THE Competition Tribunal's recent finding that Sasol Chemical Industries (SCI) had charged excessive prices to domestic customers has brought the issue into focus for South African corporations struggling with competitiveness and compliance.

In June the tribunal found the Sasol subsidiary was in contravention of the Competition Act for charging domestic customers excessive prices for purified propylene and polypropylene between 2004 and 2007 and imposed a R534 million fine. (The offence attracts a penalty up to 10% of the annual turnover for a first-time contravention.)

Webber Wentzel professional support lawyer, Paula Youens says, "The tribunal found, on the facts, that a mark-up as low as 20% may not be reasonable if so determined on a case-to-case basis. It leaves dominant companies that have particular cost-advantages not based on innovation, risk-taking and investment - and especially those receiving government support - in a difficult position in complying with the Act.”

There is hope that the application for leave to appeal that has been filed with the Competition Appeal Court (CAC) in the SCI matter will offer some clarity and certainty as to what the actual test for excessive pricing should be. “Optimism aside,” says Youens, “how dominant companies should be advised to structure their pricing within this interim period is as clear as mud”. Competition laws internationally are controversial with many countries disagreeing that competition authorities should regulate high prices. One argument is that the free market will correct high prices, undermining the need for regulation.

However, the Act prohibits excessive pricing by stating that companies with the market power to control prices and exclude competition cannot charge prices detrimental to consumers.

"Excessive pricing occurs where the price for a good or service bears no reasonable relation to its economic value, but the law does not define 'economic value', 'reasonable' or 'consumers' - and this leaves the bulk of interpretation with the competition authorities," Youens says.

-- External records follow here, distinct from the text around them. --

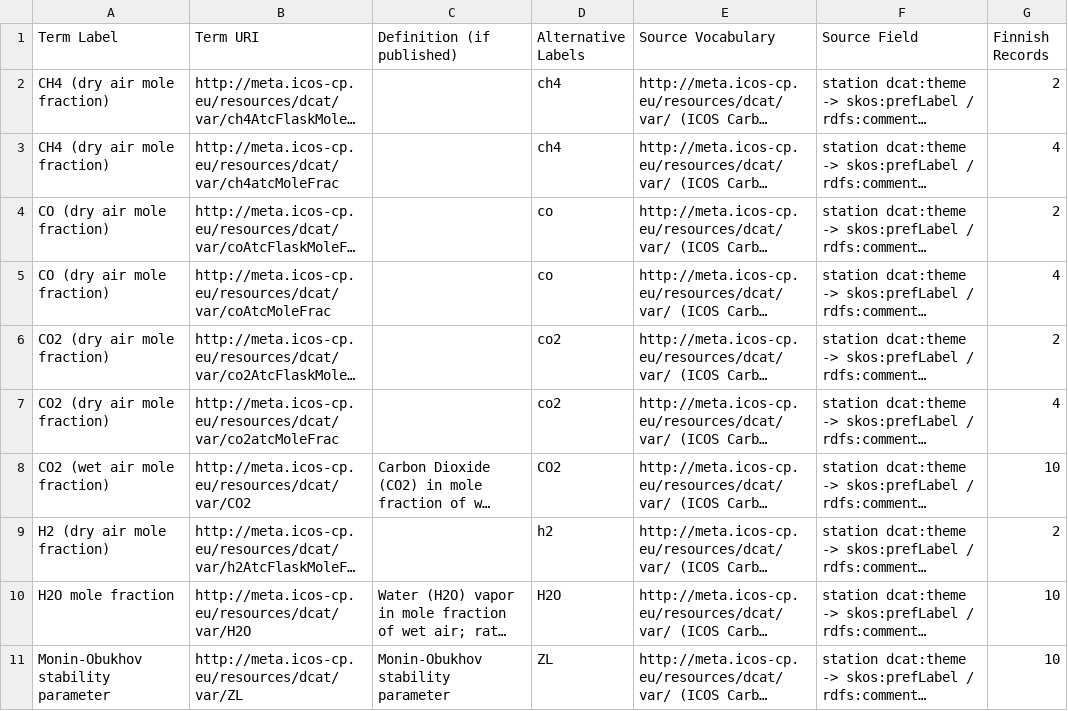
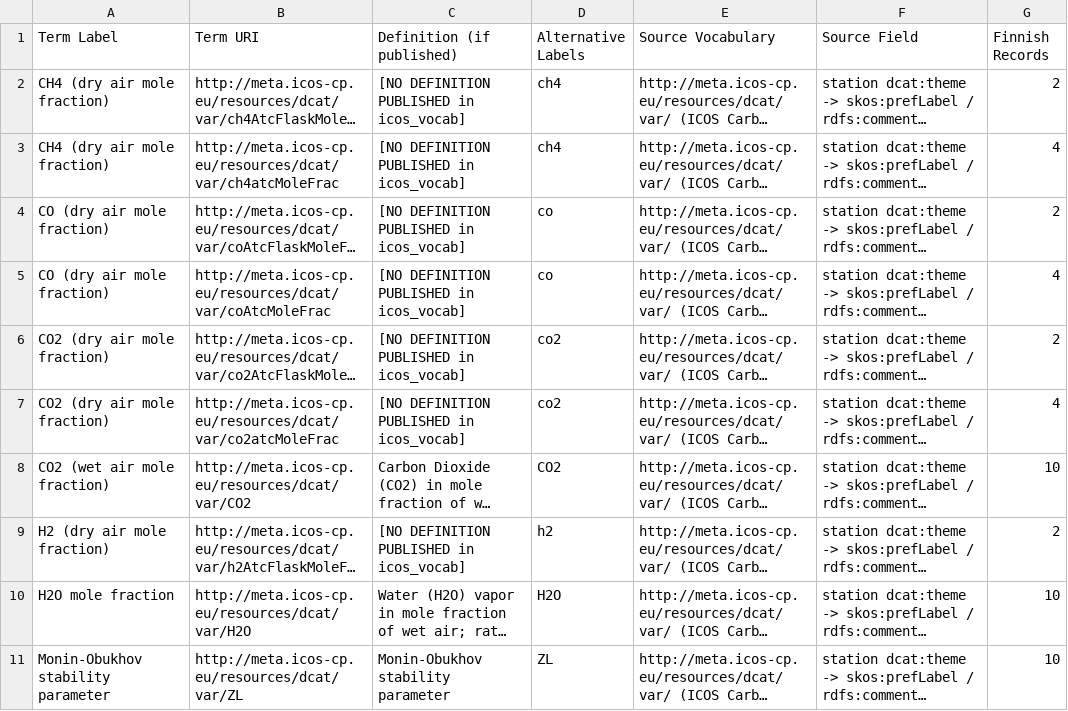
Before and after one commit to ozkanali357/ri-station-harmonization, a CSV file: outputs/dictionary_icos_terms.csv, drawn as a sheet; only a part is shown; long unchanged cells end in …; the diff covers the shown part only; the diff names each change by its address in the sheet, - before the commit and + after, or states it on an @@ line.

Commit message:
Dictionary (#8): mark 11 empty actris_vocab + 53 empty ICOS rows as [NO DEFINITION PUBLISHED]; flag NERC_P07 as licence unverified; ICOS definitions remain licence unconfirmed (ontology CC0, concept-level not stated)

```diff
--- a/outputs/dictionary_icos_terms.csv
+++ b/outputs/dictionary_icos_terms.csv
-C2:C7 (Definition (if published)): (empty)
+C2:C7 (Definition (if published)): [NO DEFINITION PUBLISHED in icos_vocab]
-C9 (Definition (if published)): (empty)
+C9 (Definition (if published)): [NO DEFINITION PUBLISHED in icos_vocab]
```
Also changed, not shown: 46 edited cells elsewhere in this file, outputs/dictionary_reference_finland.csv.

She says the SCI case follows a decade-old one between ArcelorMittal SA and Harmony Gold Mining. In that case the CAC provided a four-stage enquiry for excessive pricing which involved determining the actual price of the product allegedly subject to being excessively priced; calculating the economic value of that pricing; judging if the difference between the economic value and the market-related price was unreasonable; and finally determining if consumers were prejudiced by the pricing.

Youens says the SCI issue has highlighted that the economic value of goods or services is not objective, but includes cost-advantages obtained due to "past exclusive or special rights", especially those acquired or inherited through significant government subsidies.

"As a result SCI's cost advantages were reduced below the competitive norm, boosting the finding that the economic value was lower than the actual price charged. The implication of this is that other companies with these cost advantages will be strongly prejudiced when their prices are analysed for being excessive," she says.

She adds these companies - ones that benefited from cost factors due to historic reasons - will have to prove their pricing was reasonable, which will be particularly difficult as the ruling does not provide guidance on what percentage mark-up was considered "reasonable".